In practice, the easiest way to remember this equation is to use the augmented determinant below, where the first two columns have been copied and placed after the determinant. The cross product is then calculated by adding the product of the red diagonals and subtracting the product of blue diagonals.

The result is

which is mathematically equivalent to equation (2.8.6).

In two dimensions, vectors \(\vec{A}\) and \(\vec{B}\) have no \(z\) components, so (2.8.3) reduces to

This equation produces the same result as equation (2.8.1) and you may use it if it is more convenient.

###### Example 2.8.2. 2-D Cross Product.

Determine the cross product \(\vec{A} \times \vec{B}\text{.}\)

In this solution we will apply equation (2.8.1).

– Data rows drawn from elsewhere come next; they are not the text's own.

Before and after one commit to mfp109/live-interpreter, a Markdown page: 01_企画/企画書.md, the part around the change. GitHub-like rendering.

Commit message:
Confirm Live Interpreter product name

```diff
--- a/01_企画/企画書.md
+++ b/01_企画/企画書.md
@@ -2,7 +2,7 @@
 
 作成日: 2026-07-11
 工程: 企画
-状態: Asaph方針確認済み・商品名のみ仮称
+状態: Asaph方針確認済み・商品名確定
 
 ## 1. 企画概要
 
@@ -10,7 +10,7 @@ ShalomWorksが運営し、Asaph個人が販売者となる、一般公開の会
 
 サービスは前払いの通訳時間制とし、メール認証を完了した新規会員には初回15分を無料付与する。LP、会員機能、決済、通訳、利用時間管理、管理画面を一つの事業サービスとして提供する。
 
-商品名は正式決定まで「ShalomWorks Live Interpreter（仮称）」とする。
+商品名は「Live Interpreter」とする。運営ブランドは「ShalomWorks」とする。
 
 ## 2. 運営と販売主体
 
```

The direction of the the cross product is determined by applying the right hand rule. With the right hand, rotating \(\vec{A}\) towards \(\vec{B}\) we find that our thumb points into the \(xy\) plane, so the direction of \(\hat{\vec{u}}\) is \(-\khat\text{.}\)

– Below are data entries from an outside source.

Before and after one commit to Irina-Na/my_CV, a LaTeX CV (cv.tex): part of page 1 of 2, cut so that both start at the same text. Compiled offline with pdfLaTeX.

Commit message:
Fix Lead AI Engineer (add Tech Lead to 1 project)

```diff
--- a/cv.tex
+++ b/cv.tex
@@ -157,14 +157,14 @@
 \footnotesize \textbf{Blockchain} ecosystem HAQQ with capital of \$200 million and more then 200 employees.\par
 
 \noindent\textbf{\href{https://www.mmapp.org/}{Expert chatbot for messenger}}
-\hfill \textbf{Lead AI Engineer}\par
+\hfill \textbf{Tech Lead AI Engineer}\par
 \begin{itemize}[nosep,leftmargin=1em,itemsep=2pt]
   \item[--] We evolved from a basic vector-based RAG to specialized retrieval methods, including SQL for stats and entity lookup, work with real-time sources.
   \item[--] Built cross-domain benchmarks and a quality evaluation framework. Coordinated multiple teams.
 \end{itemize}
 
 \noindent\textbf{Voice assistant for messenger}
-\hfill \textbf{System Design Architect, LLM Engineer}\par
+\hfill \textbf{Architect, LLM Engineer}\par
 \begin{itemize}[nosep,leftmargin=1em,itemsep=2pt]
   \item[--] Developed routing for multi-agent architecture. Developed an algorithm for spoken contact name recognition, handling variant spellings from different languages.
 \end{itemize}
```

From the diagram:

From (2.8.8):

###### Example 2.8.3. 3-D Cross Product.

Find the cross product of \(\vec{A} = \langle 2,4,-1 \rangle \) and \(\vec{B} = \langle 10, 25, 20 \rangle\text{.}\) The components of \(\vec{A}\) are in meters and \(\vec{B}\) are in Newtons.

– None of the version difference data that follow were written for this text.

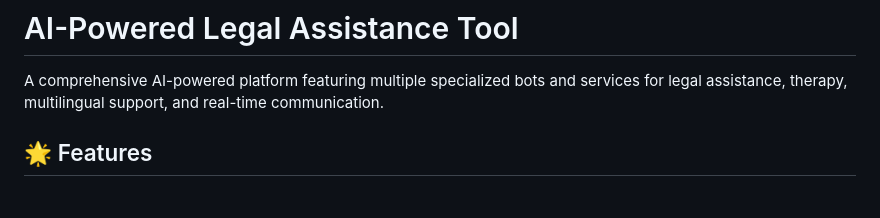
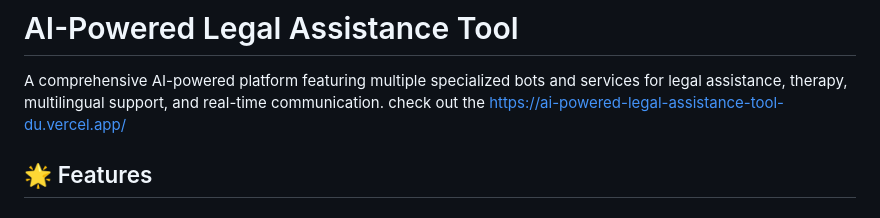
Before and after one commit to S-V-Kartheek/AI-Powered-Legal-Assistance-Tool-Dual-LLM-Architecture-for-Central-State-Laws, a Markdown page: README.md, the part around the change. GitHub-like rendering.

```diff
--- a/README.md
+++ b/README.md
@@ -1,6 +1,7 @@
 # AI-Powered Legal Assistance Tool
 
 A comprehensive AI-powered platform featuring multiple specialized bots and services for legal assistance, therapy, multilingual support, and real-time communication.
+check out the https://ai-powered-legal-assistance-tool-du.vercel.app/
 
 ## 🌟 Features
 
```
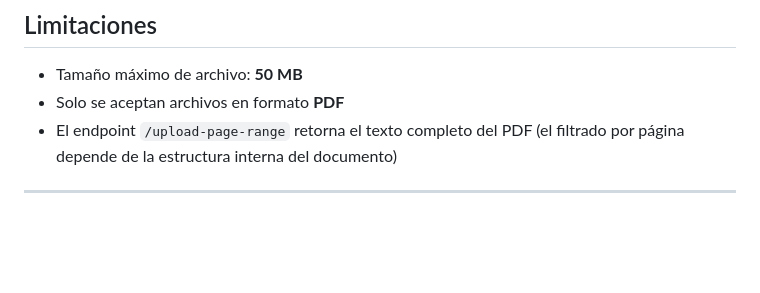
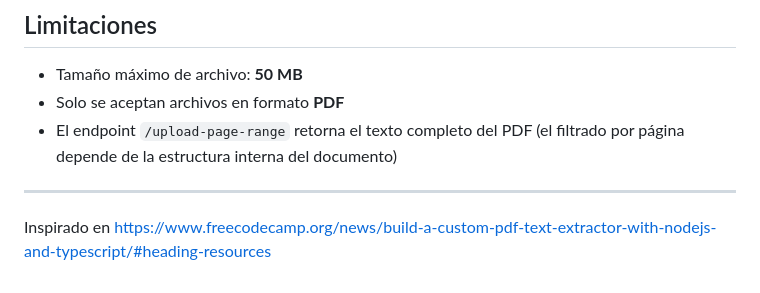
Before and after one commit to FabianVargasH/PDF-TEXT-METADATOS-EXTRACTOR, a Markdown page: README.md, the part around the change. Drawn GitHub-style; blank space fills up the shorter version.

Commit message:
Add resource link for PDF text extractor
Added a resource link for building a custom PDF text extractor.

```diff
--- a/README.md
+++ b/README.md
@@ -218,3 +218,5 @@ Si necesitas agregar otro origen, edita la configuración de CORS en `src/server
 - El endpoint `/upload-page-range` retorna el texto completo del PDF (el filtrado por página depende de la estructura interna del documento)
 
 ---
+
+Inspirado en https://www.freecodecamp.org/news/build-a-custom-pdf-text-extractor-with-nodejs-and-typescript/#heading-resources
```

To solve, set up the augmented determinant and evaluate it by adding the left-to-right diagonals and subtracting the right-to-left diagonals. (2.8.6).

Calculating three-dimensional cross products by hand is tedious and error prone. Whenever you can, you should use technology to do the grunt work for you and focus on the meaning of the results. In this solution we will use an embedded Sage calculator to calculate the cross product. This same calculator can be used to do other problems.

Given:

\(\vec{A}\) and \(\vec{B}\) are defined in the first two lines, and `A.cross_product(B)`

is the expression to be evaluated. Click `Evaluate`

to see the result. You'll have to work out the correct units for yourself.

Try changing the third line to `B.cross_product(A)`

. What changes?

### Subsection 2.8.2 Cross Product of Unit Vectors

Since unit vectors have a magnitude of one and are perpendicular to each other, the magnitude of the cross product of two perpendicular unit vectors will be one by (2.8.1). The direction is determined by the right hand rule. On the other hand, whenever you cross a unit vector with itself, the result is zero since \(\theta=0\text{.}\)

One way to apply the right hand rule is to hold your right hand flat and point your fingers in the direction of the first vector, then curl them towards the second vector. When you do, your thumb will be oriented in the direction of the cross product.

To illustrate, imagine unit vectors \(\ihat\) and \(\jhat\) drawn on a white board in the normal orientation — \(\ihat\) pointing right, \(\jhat\) pointing up. Orient your right hand with your fingers pointing to the right along \(\ihat\text{,}\) then curl them towards \(\jhat\) and your thumb will point out of the board and establish that the direction of \(\ihat \times \jhat=\khat\text{.}\) Now try to cross \(-\ihat\) with \(\jhat\) and you will find that your thumb now points into the board.

You should be able to convince yourself that the cross products of the positive unit vectors are

An alternate way to remember this is to use the cross product circle shown. For example when you cross \(\ihat\) with \(\jhat\) you are going in the positive (counterclockwise) direction around the blue inner circle and thus the answer is \(+\khat\text{.}\) But when you cross \(\jhat\) into \(\ihat\) you go in the negative (clockwise) direction around the circle and thus get a \(-\khat\text{.}\) Remember that the order of cross products matter. If you put the vectors in the wrong order you will introduce a sign error.

If you have any negative unit vectors it is easiest to separate the negative values until after you have taken the cross product, so for example